WHAT TO PRODUCE » Where does the string "check" appear in the records? Copy every line that contains it.

DATA TO USE »
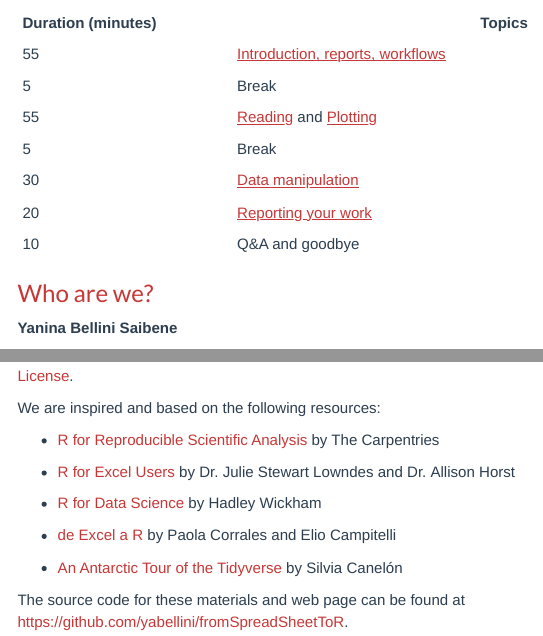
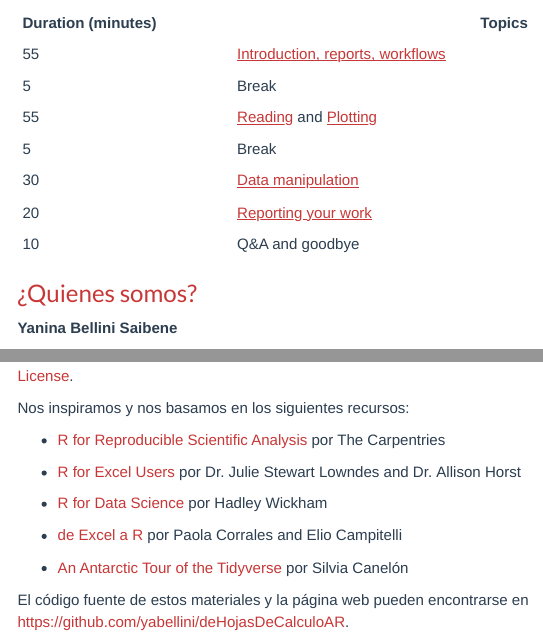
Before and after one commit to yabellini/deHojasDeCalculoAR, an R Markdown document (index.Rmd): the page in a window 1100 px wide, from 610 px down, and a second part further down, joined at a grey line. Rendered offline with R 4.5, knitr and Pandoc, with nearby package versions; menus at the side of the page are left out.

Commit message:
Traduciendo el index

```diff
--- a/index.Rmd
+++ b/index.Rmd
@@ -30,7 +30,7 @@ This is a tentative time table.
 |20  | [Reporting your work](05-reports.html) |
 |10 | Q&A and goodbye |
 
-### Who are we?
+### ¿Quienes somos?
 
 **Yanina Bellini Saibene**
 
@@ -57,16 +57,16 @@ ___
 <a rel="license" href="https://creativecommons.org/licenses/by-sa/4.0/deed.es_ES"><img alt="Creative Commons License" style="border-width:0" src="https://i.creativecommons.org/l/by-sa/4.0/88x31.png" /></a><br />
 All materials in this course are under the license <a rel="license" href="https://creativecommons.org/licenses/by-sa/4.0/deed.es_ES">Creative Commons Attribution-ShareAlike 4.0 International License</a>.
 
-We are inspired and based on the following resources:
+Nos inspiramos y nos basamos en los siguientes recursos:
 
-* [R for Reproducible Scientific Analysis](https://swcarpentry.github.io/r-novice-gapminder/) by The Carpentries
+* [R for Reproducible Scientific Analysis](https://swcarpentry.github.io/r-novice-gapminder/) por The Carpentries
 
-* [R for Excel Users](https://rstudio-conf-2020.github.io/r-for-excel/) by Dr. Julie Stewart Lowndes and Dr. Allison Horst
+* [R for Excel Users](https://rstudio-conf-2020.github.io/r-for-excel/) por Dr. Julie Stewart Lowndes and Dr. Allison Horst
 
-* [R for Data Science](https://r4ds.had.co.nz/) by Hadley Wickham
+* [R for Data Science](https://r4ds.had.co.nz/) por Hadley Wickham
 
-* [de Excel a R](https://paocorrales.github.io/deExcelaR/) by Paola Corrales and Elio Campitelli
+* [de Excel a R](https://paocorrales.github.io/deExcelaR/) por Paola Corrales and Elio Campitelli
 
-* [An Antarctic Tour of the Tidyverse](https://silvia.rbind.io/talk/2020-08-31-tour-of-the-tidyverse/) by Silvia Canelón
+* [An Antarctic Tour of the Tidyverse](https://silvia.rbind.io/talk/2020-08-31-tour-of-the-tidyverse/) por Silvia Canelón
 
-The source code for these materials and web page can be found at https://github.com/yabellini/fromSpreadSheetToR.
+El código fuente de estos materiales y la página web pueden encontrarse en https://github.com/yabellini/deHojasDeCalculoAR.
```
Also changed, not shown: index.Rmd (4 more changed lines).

* * *

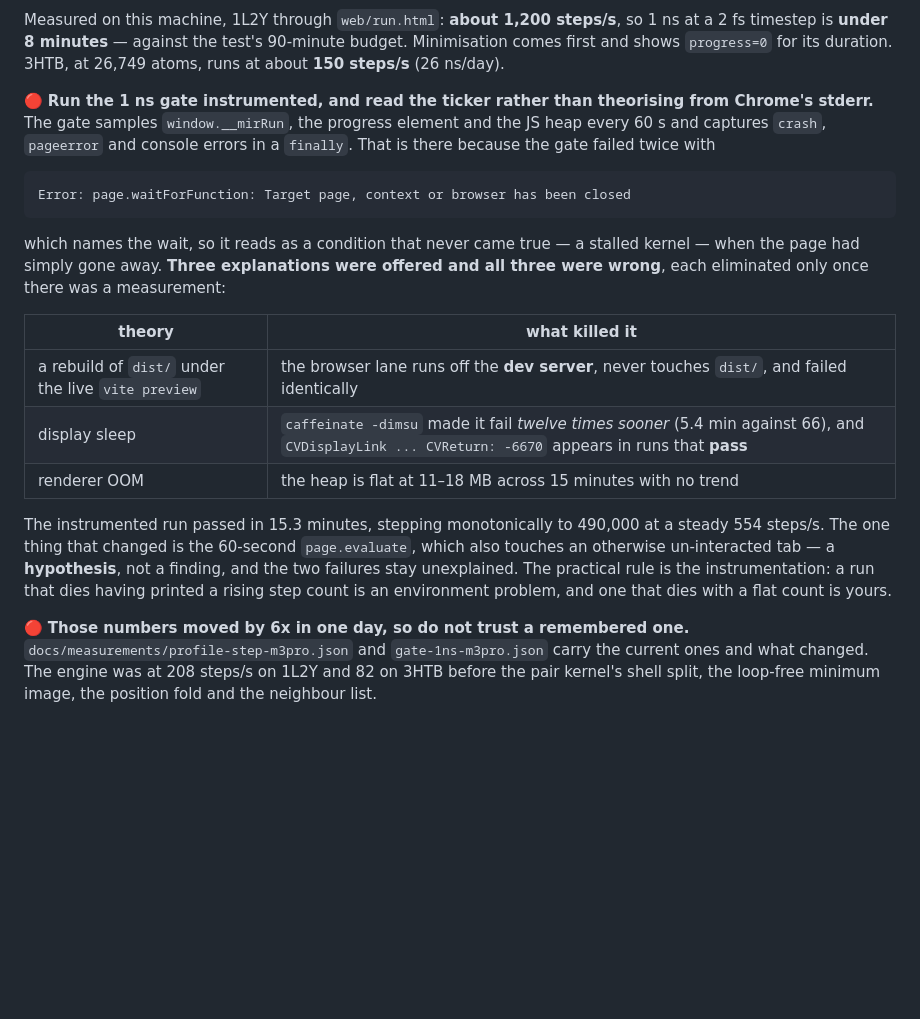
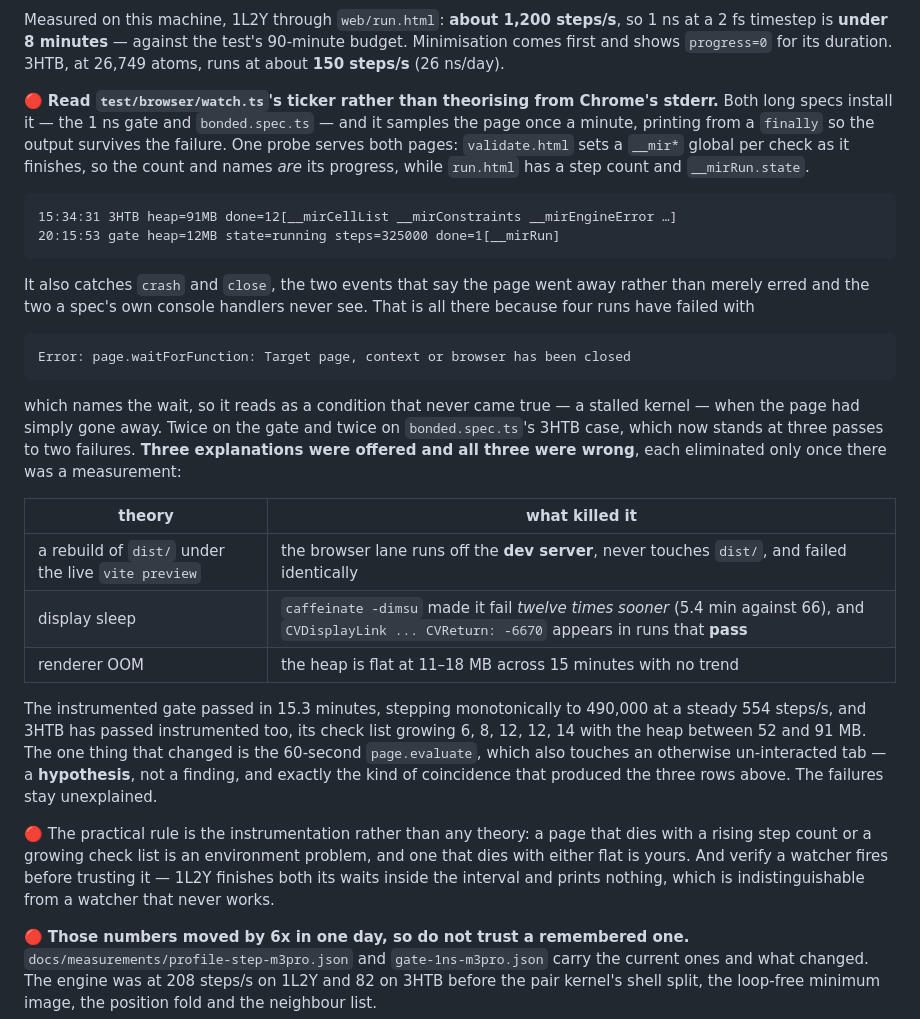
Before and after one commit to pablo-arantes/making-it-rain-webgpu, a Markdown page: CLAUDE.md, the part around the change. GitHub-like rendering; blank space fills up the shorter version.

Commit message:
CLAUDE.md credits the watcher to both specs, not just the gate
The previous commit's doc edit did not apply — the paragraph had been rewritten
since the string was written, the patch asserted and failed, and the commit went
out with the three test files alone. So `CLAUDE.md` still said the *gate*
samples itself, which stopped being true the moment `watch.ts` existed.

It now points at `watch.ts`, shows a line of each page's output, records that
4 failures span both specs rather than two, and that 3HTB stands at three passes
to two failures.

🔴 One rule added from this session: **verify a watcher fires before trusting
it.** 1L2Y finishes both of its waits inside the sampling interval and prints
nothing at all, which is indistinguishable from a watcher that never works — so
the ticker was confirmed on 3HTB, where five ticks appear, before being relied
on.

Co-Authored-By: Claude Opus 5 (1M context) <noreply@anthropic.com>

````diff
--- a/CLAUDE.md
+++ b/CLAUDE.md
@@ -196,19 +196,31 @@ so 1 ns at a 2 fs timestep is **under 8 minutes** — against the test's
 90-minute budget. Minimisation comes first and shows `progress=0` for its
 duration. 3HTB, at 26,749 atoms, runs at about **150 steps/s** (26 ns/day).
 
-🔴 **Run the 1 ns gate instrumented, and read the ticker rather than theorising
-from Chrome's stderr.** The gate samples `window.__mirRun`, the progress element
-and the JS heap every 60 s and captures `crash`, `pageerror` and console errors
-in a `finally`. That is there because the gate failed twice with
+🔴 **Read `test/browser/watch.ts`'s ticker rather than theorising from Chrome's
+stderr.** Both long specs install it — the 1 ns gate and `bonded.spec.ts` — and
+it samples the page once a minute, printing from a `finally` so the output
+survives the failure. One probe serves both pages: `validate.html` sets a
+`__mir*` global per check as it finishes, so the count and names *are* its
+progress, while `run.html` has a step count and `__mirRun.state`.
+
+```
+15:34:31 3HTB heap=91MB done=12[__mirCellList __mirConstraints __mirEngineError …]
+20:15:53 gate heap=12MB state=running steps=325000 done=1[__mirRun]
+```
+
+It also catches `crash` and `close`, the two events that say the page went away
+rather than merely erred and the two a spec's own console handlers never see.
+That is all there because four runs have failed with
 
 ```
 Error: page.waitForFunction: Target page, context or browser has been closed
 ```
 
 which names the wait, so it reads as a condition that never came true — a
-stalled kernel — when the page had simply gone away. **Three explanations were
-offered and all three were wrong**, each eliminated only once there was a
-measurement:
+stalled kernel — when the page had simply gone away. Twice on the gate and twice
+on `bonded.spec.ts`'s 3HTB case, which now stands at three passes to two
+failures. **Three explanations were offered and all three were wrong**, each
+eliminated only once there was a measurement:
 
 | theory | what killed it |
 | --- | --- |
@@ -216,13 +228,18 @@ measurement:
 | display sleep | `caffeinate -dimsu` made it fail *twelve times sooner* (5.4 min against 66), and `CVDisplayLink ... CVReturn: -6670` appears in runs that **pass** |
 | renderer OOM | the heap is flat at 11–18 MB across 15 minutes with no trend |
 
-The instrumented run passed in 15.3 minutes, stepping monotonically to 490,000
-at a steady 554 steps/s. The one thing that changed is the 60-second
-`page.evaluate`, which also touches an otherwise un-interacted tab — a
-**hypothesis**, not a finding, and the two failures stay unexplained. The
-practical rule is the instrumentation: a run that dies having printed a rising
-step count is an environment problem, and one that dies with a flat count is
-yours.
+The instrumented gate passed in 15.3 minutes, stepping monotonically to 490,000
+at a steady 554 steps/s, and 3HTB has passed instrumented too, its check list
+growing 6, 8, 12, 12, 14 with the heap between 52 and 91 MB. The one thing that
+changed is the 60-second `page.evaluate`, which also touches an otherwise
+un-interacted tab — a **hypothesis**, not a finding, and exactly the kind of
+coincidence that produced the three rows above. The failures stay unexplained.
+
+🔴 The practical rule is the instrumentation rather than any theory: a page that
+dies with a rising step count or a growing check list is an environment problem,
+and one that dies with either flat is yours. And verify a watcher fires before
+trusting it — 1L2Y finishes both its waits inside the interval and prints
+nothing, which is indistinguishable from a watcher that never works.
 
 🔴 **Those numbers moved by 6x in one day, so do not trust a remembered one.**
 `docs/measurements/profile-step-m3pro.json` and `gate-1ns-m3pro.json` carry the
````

---

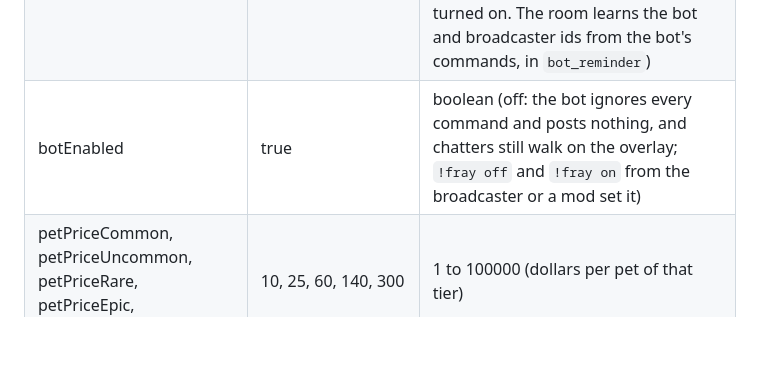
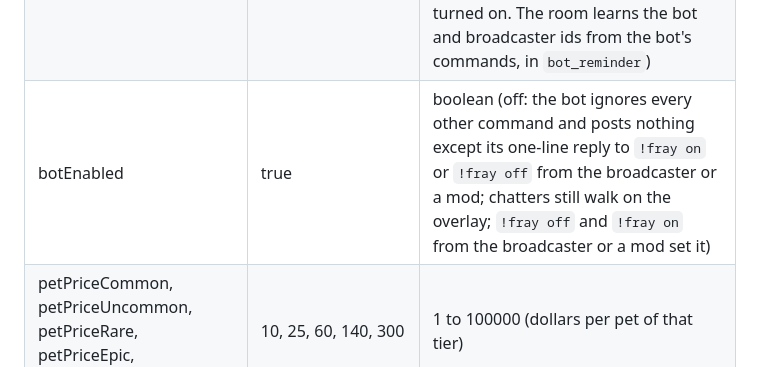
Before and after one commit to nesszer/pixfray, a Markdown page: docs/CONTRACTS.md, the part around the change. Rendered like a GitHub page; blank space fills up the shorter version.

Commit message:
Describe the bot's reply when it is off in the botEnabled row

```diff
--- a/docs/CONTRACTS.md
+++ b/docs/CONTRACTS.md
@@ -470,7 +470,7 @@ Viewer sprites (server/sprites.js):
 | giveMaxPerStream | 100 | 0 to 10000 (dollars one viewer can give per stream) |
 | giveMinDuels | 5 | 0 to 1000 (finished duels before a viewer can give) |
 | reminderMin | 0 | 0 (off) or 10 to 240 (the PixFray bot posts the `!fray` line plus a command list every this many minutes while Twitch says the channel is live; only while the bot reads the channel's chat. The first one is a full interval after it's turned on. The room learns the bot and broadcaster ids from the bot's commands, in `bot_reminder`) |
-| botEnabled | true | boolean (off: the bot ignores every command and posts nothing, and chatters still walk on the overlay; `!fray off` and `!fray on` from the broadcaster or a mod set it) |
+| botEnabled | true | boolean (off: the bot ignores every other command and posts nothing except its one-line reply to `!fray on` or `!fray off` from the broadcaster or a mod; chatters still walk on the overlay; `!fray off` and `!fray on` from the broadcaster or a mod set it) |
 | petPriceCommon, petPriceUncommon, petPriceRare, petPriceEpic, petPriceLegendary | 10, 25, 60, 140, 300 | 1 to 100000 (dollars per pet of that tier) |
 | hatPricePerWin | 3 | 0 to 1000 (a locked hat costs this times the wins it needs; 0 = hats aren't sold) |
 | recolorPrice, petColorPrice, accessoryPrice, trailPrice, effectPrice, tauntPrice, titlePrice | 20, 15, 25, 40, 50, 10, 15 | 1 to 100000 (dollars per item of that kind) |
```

RESPONSE »
+`__mir*` global per check as it finishes, so the count and names *are* its
+at a steady 554 steps/s, and 3HTB has passed instrumented too, its check list
+dies with a rising step count or a growing check list is an environment problem,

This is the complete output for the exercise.